Strat-o Press International





Brassworld's inaugural season was my first attempt to play in a computer based or salary based league. It certainly was immensely entertaining. What a learning curve!!! Before I delve into my BW educational experience, let me first thank Mark, Corey and Daniel. Kudos to Mark and Corey for everything that is Brassworld, the setup and execution of our first year was phenomenal. It was smoother than some 6 team face to face leagues I've played in.

Now to my new Canadian friend, Daniel..., thank you "big D" for your unending patience for my inane questions in the middle of the night. Thank you for hosting Rene and I when we scurried to Montreal pre-season to get an incredibly thorough tutorial on how the computer game works. And finally thank you for keeping me sane when my brain scrambled with no sleep and inundated with mass doses of caffeine just refused to work logically or coherently. Enough of the smarminess, now onto the Island's first season.

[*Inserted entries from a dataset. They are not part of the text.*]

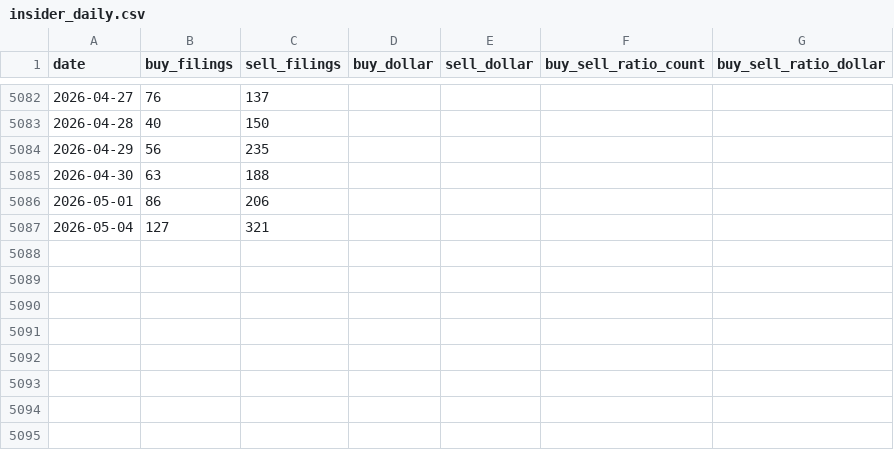
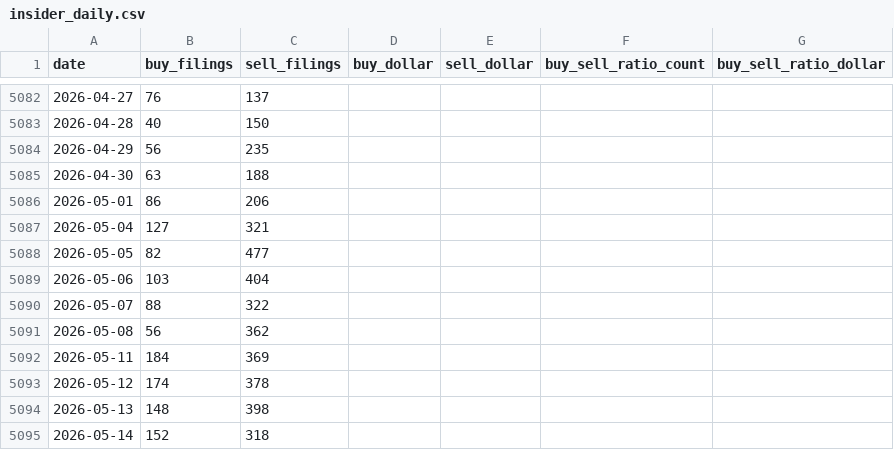
Before and after one commit to hatkohei0611-design/market-monitor, a CSV file: data/insider_daily.csv, drawn as a sheet; only a part is shown, gaps mark what is left out; the diff names each change by its address in the sheet, - before the commit and + after, or states it on an @@ line.

```diff
--- a/data/insider_daily.csv
+++ b/data/insider_daily.csv
+row 5088: 2026-05-05 | 82 | 477
+row 5089: 2026-05-06 | 103 | 404
+row 5090: 2026-05-07 | 88 | 322
+row 5091: 2026-05-08 | 56 | 362
+row 5092: 2026-05-11 | 184 | 369
+row 5093: 2026-05-12 | 174 | 378
+row 5094: 2026-05-13 | 148 | 398
+row 5095: 2026-05-14 | 152 | 318
```
Also changed, not shown: 3 other files.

In all of the leagues I've played in before, players were judged like commodities but never had I seen anything like this draft. In the past my homework had always given me an advantage over my fellow GM's but in Brassworld I quickly found the playing field to be quite level. There were several surprises (at least to me) in the first few rounds of the draft but my hopes of certain players falling to me turned out to be mere pipe dreams. I did get Mark "Agent" Mulder in the 2nd Round and Carlos Zambrano in the 5th but other than that it was a scramble every time Daniel yelped 'you're up!!!". When all was said and done, I felt pretty good about my squad. It wasn't comprised anything like my pre-draft dream team but I liked what I had found.

The Greenhead's started well and stayed pretty consistent all year. My apparent inability to forge a good Hal hurt my team on the road. At home we always seemed to come through with the key hits. Alfonso Soriano (115) and Cliff Floyd (104) both drove in more than 100 runs. Many league observers felt our consistency was directly attributed to our aggressive approach on the bases. The team stole 228 bases and always took the extra base whenever possible. Juan Pierre lead the league with 93 steals. However the real key to the team was consistent starting pitching. "Agent" Mulder won 15 games with an E.R.A just over 3.00 (3.09). Javier Vazquez also won 15 games with a 3.34 E.R.A. and "Captain" Kirk Rueter won 12 games (E.R.A. 3.31). Young starting pitching was a focus of our draft and with Mulder, Vazquez, Ponson, Zambrano and Escobar in the rotation for 2004 we should see a repeat trip to the A.L. playoffs. 

            During the season we took a couple of chances by trading for stretch drive help in Mark "Liberty" Bellhorn and Kenny "The Gambler" Rogers. They both helped immensely during the final month and performed very well in the playoffs. As for the rest of our team, the postseason is a painful nightmare still too vivid to revisit just yet. Look for that in S.P.I's. next issue (Plum Island's Postseason Egg).